On Tuesday, Republican Sen. Mike Braun of Indiana will propose a bill aiming to find a middle ground on the issue.
“Without any direction from Congress, our judicial branch has unilaterally created and defined qualified immunity,” Braun said in a statement accompanying his legislation. “It’s time Congress does their job to establish a qualified immunity law that defends law enforcement, while protecting the rights of the people.”
McConnell on Monday criticized Senate Democrats for “agonizing over whether to block” the legislation, adding that the “only way” to to pass both the Republican Senate policing bill and the House Democrats’ bill and then come to a final legislative agreement is by passing the GOP measure in the Senate.
Earlier Monday, McConnell set up the critical test vote on the legislation for Wednesday. Republicans need 60 votes to open up debate on the measure, meaning at least seven Democrats would need to join with Republicans.
After a Monday afternoon caucus call, Senate Democrats were downbeat about the prospects for the bill offered by Scott, saying more needs changing and contending McConnell had failed to commit to allowing floor votes on amendments. Many expected the bill to be blocked since Republicans need the Democratic help on the Wednesday vote.
Senate Minority Whip Dick Durbin, an Illinois Democrat, declined to discuss his party’s strategy, but he pointed to the Democrats’ decision to block McConnell’s initial $2 trillion stimulus plan in March. Afterward, the two sides cut a deal that Democrats got behind following changes to the historic rescue package.
“We faced similar offers in the past – on the CARES Act – and I think the best thing that happened is we didn’t accept his offer and demanded a bipartisan approach to it,” Durbin said.

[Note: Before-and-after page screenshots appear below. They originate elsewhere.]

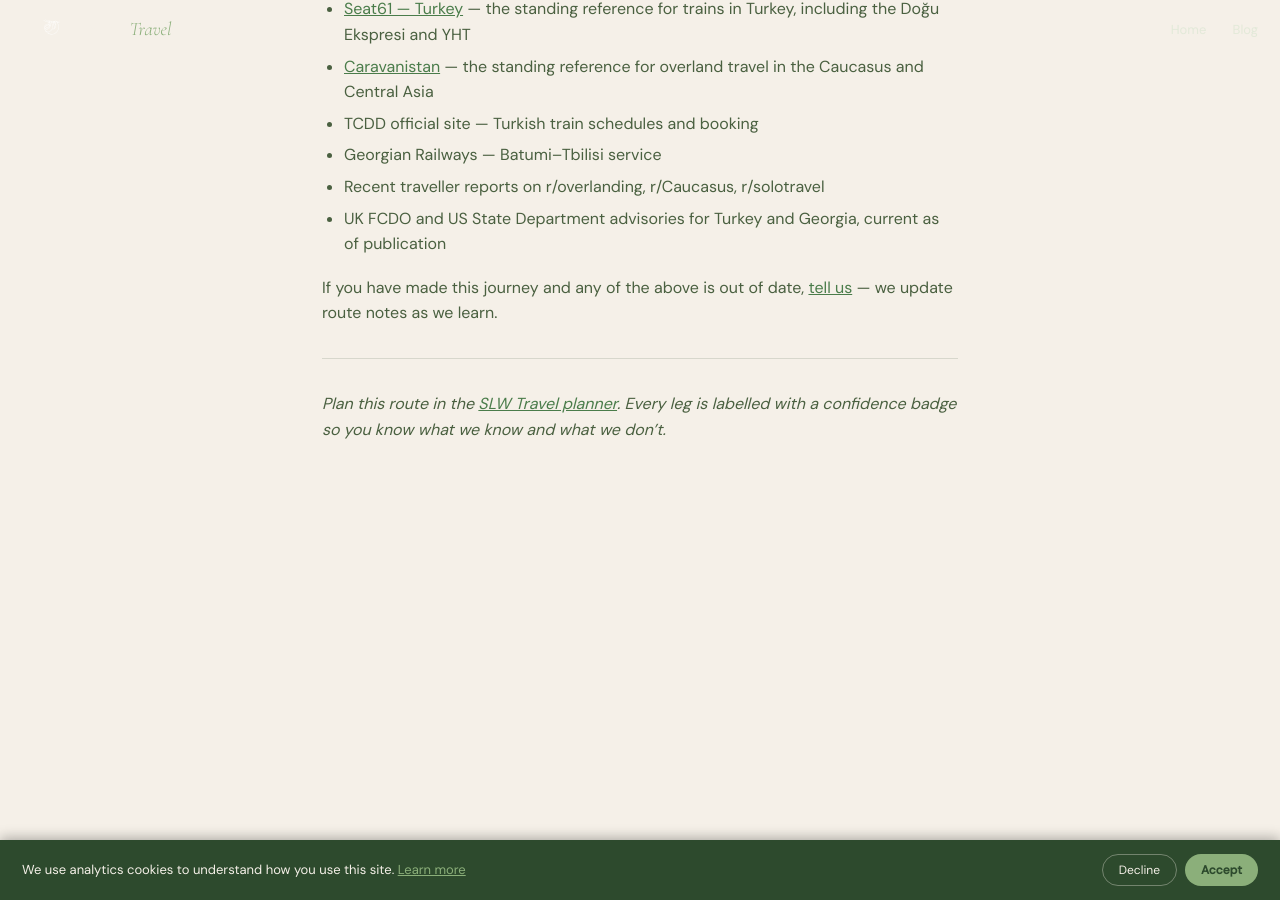
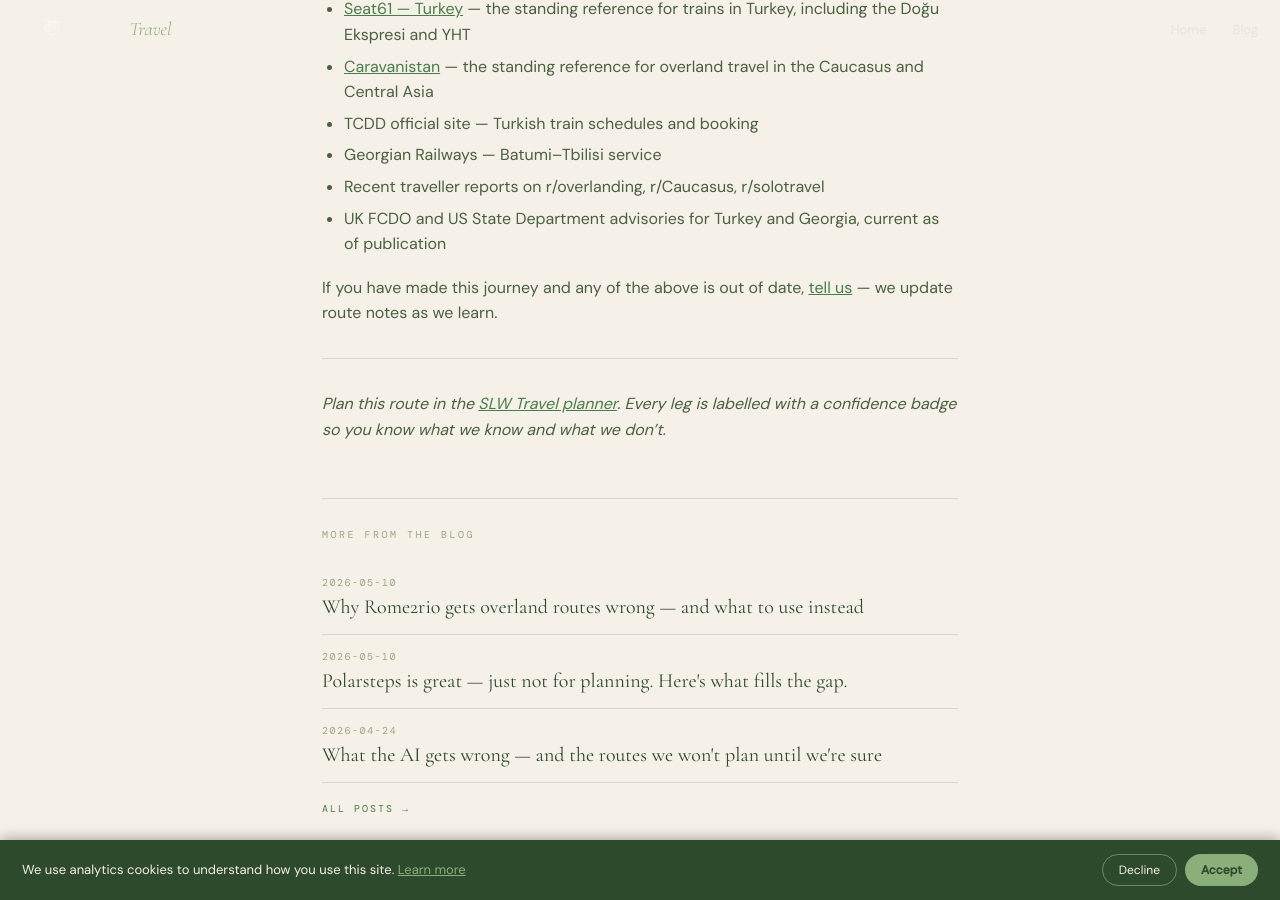
Before and after one commit to srohan8/slw-travel, a Jekyll site: the page built from _posts/2026-04-28-istanbul-tbilisi-overland-route.md, in a window 1280 px wide and 900 px high, scrolled down 4435 px. Built offline with Jekyll 4.4.1, drawn with Linux system fonts in a browser that asks for light colours; some web fonts are replaced.

Commit message:
Link blog posts: feed.json, landing page preview, post cross-links
- feed.json: Jekyll-generated JSON listing all posts (used by landing page)
- index.html: "From the blog" section fetches feed.json and shows
  latest 3 posts client-side (no Jekyll processing needed on landing page)
- _layouts/post.html: "More from the blog" section at bottom of each
  post using Liquid — lists 3 other recent posts + "All posts →" link

```diff
--- a/_layouts/post.html
+++ b/_layouts/post.html
@@ -92,6 +92,20 @@
     {% for t in page.tags %}<span>#{{ t }}</span>{% endfor %}
   </div>
   {% endif %}
+
+  {% assign others = site.posts | where_exp: "p", "p.url != page.url" %}
+  {% if others.size > 0 %}
+  <div style="margin-top:56px;padding-top:28px;border-top:1px solid var(--border)">
+    <div style="font-family:var(--mono);font-size:10px;letter-spacing:2.5px;text-transform:uppercase;color:var(--text3);margin-bottom:18px">More from the blog</div>
+    {% for p in others limit: 3 %}
+    <a href="{{ p.url | relative_url }}" style="display:block;padding:14px 0;border-bottom:0.5px solid var(--border);text-decoration:none;color:inherit">
+      <div style="font-family:var(--mono);font-size:10px;letter-spacing:1.5px;text-transform:uppercase;color:var(--text3);margin-bottom:4px">{{ p.date | date: "%Y-%m-%d" }}</div>
+      <div style="font-family:var(--serif);font-size:20px;font-weight:400;color:var(--text);line-height:1.25">{{ p.title }}</div>
+    </a>
+    {% endfor %}
+    <a href="{{ '/blog/' | relative_url }}" style="display:inline-block;margin-top:18px;font-family:var(--mono);font-size:10px;letter-spacing:2px;text-transform:uppercase;color:var(--fern);text-decoration:none">All posts →</a>
+  </div>
+  {% endif %}
 </article>
 
 </body>
--- /dev/null
+++ b/feed.json
@@ -0,0 +1,5 @@
+---
+layout: null
+permalink: /feed.json
+---
+[{% for post in site.posts limit: 6 %}{"title":{{ post.title | jsonify }},"url":"{{ post.url }}","date":"{{ post.date | date: "%Y-%m-%d" }}","excerpt":{{ post.excerpt | strip_html | truncate: 160 | jsonify }}}{% unless forloop.last %},{% endunless %}{% endfor %}]
```
Also changed, not shown: index.html (+23 -0 lines).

Moreover, key groups also began to urge their opposition to the plan, including the influential NAACP, which urged senators to block the bill on Wednesday’s procedural vote. Also on Monday, both Rev. Al Sharpton and Benjamin Crump – the attorney representing the family of George Floyd, the unarmed black man who was killed while in Minneapolis custody when an officer knelt on his neck for nearly eight minutes – announced their opposition to the Scott plan.
“The Black Community is tired of the lip service and is shocked that this $7 billion package can be thought of as legislation,” Crump said.

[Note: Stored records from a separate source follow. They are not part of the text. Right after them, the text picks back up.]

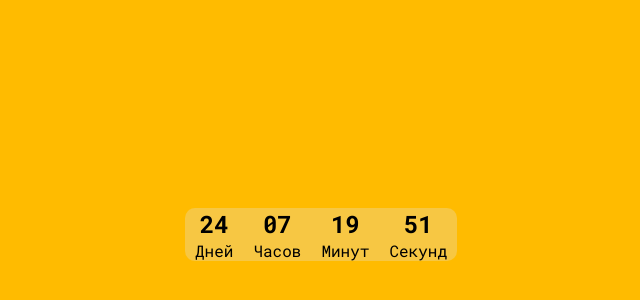
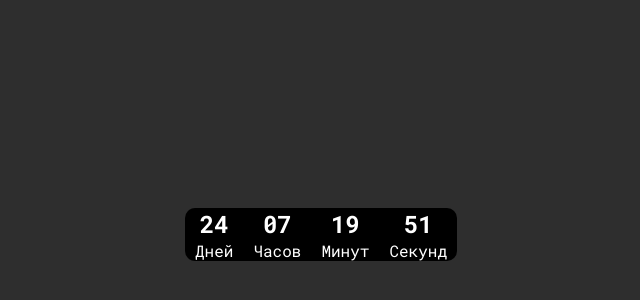
Before and after one commit to ArtSkorn/DayControl, a plain HTML site: page index.html in a window 1280 px wide. Shown: the part 166-466 px from the top of the page, without its empty margins (319-959 px from the left). Drawn offline with Linux system fonts and the light colour scheme.

Commit message:
Update style.css
theme update

```diff
--- a/style.css
+++ b/style.css
@@ -12,13 +12,13 @@ body {
   justify-content: center;
   margin: auto;
   height: 100vh;
-  background-color: #ffbb00;
-  color: #000000;
+  background-color: #2e2e2e;
+  color: #ffffff;
 }
 .countdown_timer{
   border-radius: 10px;
   display: flex;
-  background-color: #f7c743;
+  background-color: #000000;
 }
 .timer{
   display: flex;
```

Many Democrats would not say if they would vote against proceeding to the bill, even as they were uncertain how they would get to an affirmative vote on Wednesday.
New Jersey Sen. Cory Booker, a lead author of the Democrats’ bill, would not say Monday if he would vote to advance the Scott bill.
“We’re having a lot of conversation,” Booker said. “I think there are a lot of things right now that show that the process we are headed towards is just not a good process. …The House went through a process. They went through committee they did a lot of things. It was a normal, regular order process. This is not that. We’re having a lot of conversations about that now and we’ll see where it ends up.”
Democratic Sen. Chris Murphy of Connecticut added, “There has been no outreach from McConnell.”
Sen. Bob Menendez, a New Jersey Democrat, was sharply critical of the Scott bill, called the Justice Act.
“Where is the justice in the Justice Act?” he said. Asked if Democrats could change it on the floor to their liking, Menendez said: “If you got commitments up front. There are none.”
One Democrat in a difficult reelection, Sen. Doug Jones of Alabama, said he is inclined to vote to proceed to the bill. But when asked about a lack of progress in talks with McConnell, Jones said, “There never is. We’ll see where it goes.”
Sen. Joe Manchin, a West Virginia Democrat and swing vote, said: “I have no idea (how I will vote). Everything is still open.”
This story has been updated with additional developments Tuesday.
CNN’s Daniella Mora and Ali Zaslav contributed to this report.